*** Record extracts ***

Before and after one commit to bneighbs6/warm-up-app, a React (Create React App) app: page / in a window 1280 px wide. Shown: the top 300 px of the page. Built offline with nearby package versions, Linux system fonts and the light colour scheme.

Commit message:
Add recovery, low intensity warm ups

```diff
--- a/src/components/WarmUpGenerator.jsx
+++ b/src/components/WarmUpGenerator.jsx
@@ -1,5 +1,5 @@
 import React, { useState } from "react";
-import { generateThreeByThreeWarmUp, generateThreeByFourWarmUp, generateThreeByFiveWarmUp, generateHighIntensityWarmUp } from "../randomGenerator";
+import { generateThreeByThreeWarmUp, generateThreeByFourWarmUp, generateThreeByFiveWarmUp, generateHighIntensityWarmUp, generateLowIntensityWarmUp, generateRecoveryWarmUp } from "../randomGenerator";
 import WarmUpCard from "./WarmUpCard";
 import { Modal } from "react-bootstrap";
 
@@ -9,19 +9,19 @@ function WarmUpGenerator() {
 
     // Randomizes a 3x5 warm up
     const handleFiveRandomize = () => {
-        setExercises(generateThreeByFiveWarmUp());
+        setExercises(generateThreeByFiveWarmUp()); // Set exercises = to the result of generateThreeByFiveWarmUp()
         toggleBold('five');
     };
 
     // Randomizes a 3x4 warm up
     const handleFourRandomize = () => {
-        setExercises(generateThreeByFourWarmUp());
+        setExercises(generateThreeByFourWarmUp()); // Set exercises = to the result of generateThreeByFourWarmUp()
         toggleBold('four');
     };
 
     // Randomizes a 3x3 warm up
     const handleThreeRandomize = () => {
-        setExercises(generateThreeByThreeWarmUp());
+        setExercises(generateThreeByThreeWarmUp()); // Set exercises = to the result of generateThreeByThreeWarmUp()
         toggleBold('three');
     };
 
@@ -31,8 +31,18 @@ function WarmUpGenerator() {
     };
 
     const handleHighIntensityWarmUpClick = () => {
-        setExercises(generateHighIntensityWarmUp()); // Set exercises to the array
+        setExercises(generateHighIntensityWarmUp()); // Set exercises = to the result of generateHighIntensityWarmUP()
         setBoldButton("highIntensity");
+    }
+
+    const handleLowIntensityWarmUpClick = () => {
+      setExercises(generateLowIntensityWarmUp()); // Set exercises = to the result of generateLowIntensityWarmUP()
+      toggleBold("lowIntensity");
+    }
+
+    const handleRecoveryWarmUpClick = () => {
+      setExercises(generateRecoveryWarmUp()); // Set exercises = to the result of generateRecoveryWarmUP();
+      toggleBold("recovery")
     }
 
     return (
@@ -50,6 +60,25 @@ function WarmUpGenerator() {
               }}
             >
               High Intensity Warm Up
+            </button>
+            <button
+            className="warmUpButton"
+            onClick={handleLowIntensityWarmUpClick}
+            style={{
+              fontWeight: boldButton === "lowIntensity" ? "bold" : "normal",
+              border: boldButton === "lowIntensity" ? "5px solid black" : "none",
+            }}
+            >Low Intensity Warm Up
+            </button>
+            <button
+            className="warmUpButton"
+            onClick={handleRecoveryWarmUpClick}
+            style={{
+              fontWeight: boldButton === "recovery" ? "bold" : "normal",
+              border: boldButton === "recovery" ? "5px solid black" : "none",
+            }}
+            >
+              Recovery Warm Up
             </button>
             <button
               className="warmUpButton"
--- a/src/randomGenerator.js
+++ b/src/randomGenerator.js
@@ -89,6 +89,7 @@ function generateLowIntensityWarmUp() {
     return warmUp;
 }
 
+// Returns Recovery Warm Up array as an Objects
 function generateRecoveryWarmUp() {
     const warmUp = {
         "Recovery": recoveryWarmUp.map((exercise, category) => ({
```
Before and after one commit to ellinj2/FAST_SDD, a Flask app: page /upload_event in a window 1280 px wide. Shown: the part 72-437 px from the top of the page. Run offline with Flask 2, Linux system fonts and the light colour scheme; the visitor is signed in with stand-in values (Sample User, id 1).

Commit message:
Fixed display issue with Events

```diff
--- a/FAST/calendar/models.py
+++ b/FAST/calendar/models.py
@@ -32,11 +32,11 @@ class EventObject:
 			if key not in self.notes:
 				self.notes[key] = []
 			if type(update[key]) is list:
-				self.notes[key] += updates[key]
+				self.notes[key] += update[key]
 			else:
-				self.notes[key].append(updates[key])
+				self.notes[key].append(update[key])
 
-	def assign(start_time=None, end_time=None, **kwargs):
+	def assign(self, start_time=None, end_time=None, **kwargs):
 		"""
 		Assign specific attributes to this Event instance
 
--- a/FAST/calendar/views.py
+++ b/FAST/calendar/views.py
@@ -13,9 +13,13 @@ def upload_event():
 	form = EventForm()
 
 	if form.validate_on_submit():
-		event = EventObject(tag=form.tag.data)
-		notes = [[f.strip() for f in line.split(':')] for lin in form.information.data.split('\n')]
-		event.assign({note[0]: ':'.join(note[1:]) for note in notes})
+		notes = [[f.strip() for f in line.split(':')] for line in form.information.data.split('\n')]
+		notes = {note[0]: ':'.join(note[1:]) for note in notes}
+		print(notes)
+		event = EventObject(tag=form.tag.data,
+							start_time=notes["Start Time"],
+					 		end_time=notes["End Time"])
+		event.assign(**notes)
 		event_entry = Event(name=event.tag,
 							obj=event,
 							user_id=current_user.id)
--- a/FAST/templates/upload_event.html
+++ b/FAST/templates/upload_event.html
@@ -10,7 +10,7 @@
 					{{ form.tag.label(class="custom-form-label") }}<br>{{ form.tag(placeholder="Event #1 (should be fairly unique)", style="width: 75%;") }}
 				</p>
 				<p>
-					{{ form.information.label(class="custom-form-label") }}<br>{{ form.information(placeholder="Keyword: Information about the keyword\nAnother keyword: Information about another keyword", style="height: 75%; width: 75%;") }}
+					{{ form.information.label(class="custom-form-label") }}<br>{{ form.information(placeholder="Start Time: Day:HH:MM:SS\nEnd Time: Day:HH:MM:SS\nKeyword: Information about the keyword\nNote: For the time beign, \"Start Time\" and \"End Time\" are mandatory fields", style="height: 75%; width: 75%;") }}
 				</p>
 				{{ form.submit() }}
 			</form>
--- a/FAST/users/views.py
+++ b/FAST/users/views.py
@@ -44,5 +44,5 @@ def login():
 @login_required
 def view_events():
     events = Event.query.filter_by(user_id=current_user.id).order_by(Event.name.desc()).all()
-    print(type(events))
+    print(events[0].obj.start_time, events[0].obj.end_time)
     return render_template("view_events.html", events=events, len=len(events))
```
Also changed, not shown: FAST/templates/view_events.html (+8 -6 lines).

***

## What the task requires
Search the data above for the string "EventObject". Report every line where it is found.

## Exercise solution
@@ -32,11 +32,11 @@ class EventObject:
-		event = EventObject(tag=form.tag.data)
+		event = EventObject(tag=form.tag.data,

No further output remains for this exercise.